Improved approximation bounds via problem independent LP modeling: application to Incremental Knapsack Problem and to Parallel-Machine Load Balancing Problem
Longest Processing Time rule for identical parallel machines revisited (F. Della Croce, R. Scatamacchia)
We consider problem P || Cmax where the goal is to schedule n jobs on m identical parallel machines in order to minimize the makespan.
For this NP-hard problem, we revisit the famous Longest Processing Time (LPT) rule proposed by Graham in 1969.
LPT rule requires to sort the jobs in non-ascending order of their processing times and then to assign one job at a time
to the machine whose load is smallest so far. The contribution of our work is twofold.
First, we provide new insights on LPT properties and a discuss the worst case performance of a slight modification of LPT
that manages to improve the longstanding Graham's bound from (4/3 - 1/(3m) ) to (4/3 - 1/(3(m-1)) for m>=3 and from 7/6 to 9/8 for m=2.
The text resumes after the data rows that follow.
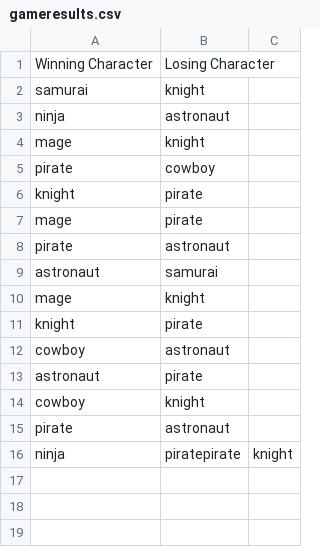
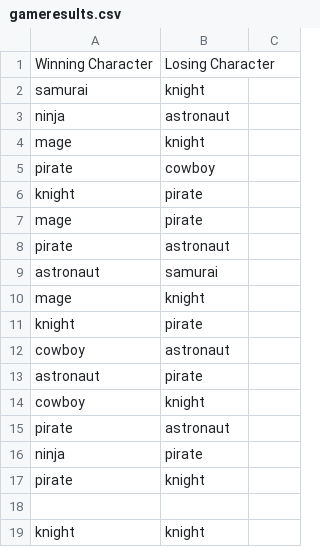
Before and after one commit to Rexizcool/Death-Battle-Destruction-REVAMPED, a CSV file: gameresults.csv, drawn as a sheet.

Commit message:
Added game results

```diff
--- a/gameresults.csv
+++ b/gameresults.csv
@@ -15,2 +15,5 @@ cowboy,knight
 pirate, astronaut
-ninja, piratepirate,knight
+ninja, pirate
+pirate,knight
+
+knight,knight
```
We employ Linear Programming (LP) to analyze the worst case performance of our approaches.
Then, we move from approximation to heuristics. By generalizing the proposed LPT revisiting, we obtain a simple O(n log n) heuristic that drastically improves upon the performance of LPT.
The heuristic splits the sorted job set in tuples of m consecutive jobs (1,...,m; m+1,...,2m; etc.)
and sorts the tuples in non-increasing order of the difference (slack) between the largest job and the smallest job in the tuple. Then, List Scheduling is applied to the set of sorted tuples. This approach turns out to strongly outperforms LPT
on a large set of benchmark literature instances.
Approximation results for the Incremental Knapsack problem (F. Della Croce, U. Pferschy, R. Scatamacchia)
We consider the 0/1 Incremental Knapsack Problem (IKP) where the capacity grows over time periods and if an item is placed in the knapsack in a certain period, it cannot be removed afterwards. The problem calls for maximizing the sum of the prots over the whole time horizon. In this work, we provide approximation results for IKP and its restricted variants.
Interestingly, we also rely on Linear Programming (LP) for deriving approximation bounds and show how the proposed
LP-based analysis can be seen as a valid alternative to more formal proof systems. We first manage to prove the tightness
of some approximation ratios of a general purpose algorithm currently available in the literature.
We also devise a Polynomial Time Approximation Scheme (PTAS) when the input value indicating the number of periods
is considered as a constant. Then, we add the mild and natural assumption that each item can be packed in the first time period.
For this variant, we discuss different approximation algorithms suited for any number of time periods and provide algorithms
with a constant approximation factor of 6/7 for the case with two periods and of 30/37 for the variant with three periods.